▶ Record extracts
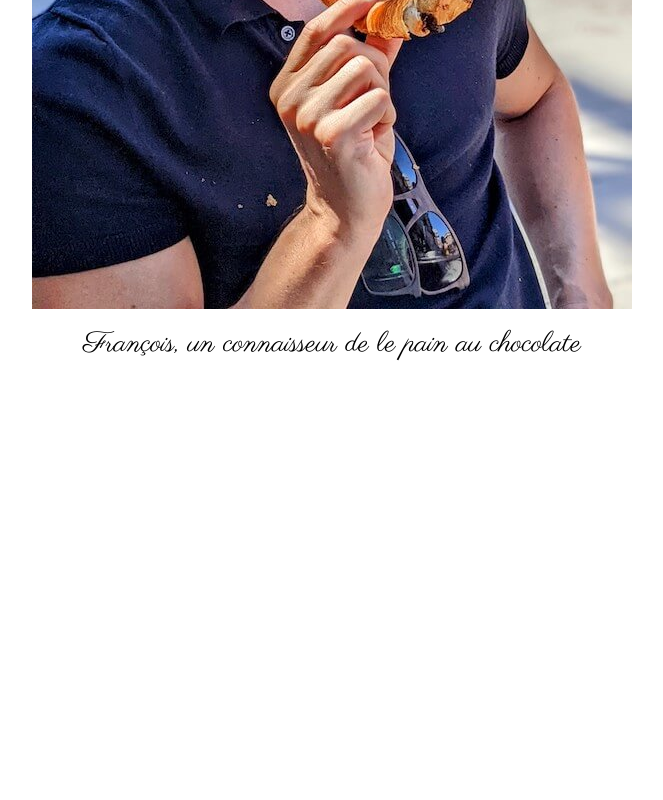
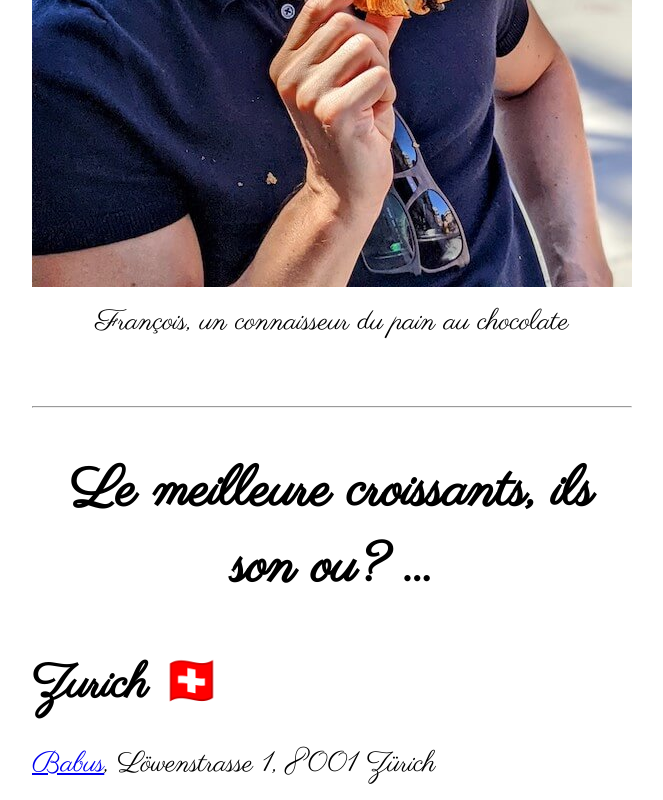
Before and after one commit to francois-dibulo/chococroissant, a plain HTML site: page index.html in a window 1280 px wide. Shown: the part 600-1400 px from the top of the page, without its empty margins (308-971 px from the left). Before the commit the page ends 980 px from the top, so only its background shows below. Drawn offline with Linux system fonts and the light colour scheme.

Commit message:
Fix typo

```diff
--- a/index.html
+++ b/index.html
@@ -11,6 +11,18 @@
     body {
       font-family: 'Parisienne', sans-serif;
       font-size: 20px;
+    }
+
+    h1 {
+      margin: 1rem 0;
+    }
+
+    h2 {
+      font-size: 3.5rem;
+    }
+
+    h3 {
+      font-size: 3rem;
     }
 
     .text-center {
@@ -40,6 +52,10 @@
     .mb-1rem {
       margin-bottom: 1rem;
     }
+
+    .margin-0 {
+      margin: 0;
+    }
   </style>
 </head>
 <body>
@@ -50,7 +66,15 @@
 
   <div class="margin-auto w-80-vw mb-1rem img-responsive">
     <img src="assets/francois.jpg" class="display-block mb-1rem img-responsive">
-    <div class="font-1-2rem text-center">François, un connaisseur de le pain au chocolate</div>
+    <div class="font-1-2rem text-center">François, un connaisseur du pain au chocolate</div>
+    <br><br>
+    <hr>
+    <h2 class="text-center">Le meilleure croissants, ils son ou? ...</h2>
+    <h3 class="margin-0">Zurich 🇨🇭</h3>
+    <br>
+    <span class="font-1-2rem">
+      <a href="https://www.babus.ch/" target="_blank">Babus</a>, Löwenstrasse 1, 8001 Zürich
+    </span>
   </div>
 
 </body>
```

▶ What you should do
Word for word, repeat all the data, but not its images.

▶ Result
Before and after one commit to francois-dibulo/chococroissant, a plain HTML site: page index.html in a window 1280 px wide. Shown: the part 600-1400 px from the top of the page, without its empty margins (308-971 px from the left). Before the commit the page ends 980 px from the top, so only its background shows below. Drawn offline with Linux system fonts and the light colour scheme.

Commit message:
Fix typo

```diff
--- a/index.html
+++ b/index.html
@@ -11,6 +11,18 @@
     body {
       font-family: 'Parisienne', sans-serif;
       font-size: 20px;
+    }
+
+    h1 {
+      margin: 1rem 0;
+    }
+
+    h2 {
+      font-size: 3.5rem;
+    }
+
+    h3 {
+      font-size: 3rem;
     }
 
     .text-center {
@@ -40,6 +52,10 @@
     .mb-1rem {
       margin-bottom: 1rem;
     }
+
+    .margin-0 {
+      margin: 0;
+    }
   </style>
 </head>
 <body>
@@ -50,7 +66,15 @@
 
   <div class="margin-auto w-80-vw mb-1rem img-responsive">
     <img src="assets/francois.jpg" class="display-block mb-1rem img-responsive">
-    <div class="font-1-2rem text-center">François, un connaisseur de le pain au chocolate</div>
+    <div class="font-1-2rem text-center">François, un connaisseur du pain au chocolate</div>
+    <br><br>
+    <hr>
+    <h2 class="text-center">Le meilleure croissants, ils son ou? ...</h2>
+    <h3 class="margin-0">Zurich 🇨🇭</h3>
+    <br>
+    <span class="font-1-2rem">
+      <a href="https://www.babus.ch/" target="_blank">Babus</a>, Löwenstrasse 1, 8001 Zürich
+    </span>
   </div>
 
 </body>
```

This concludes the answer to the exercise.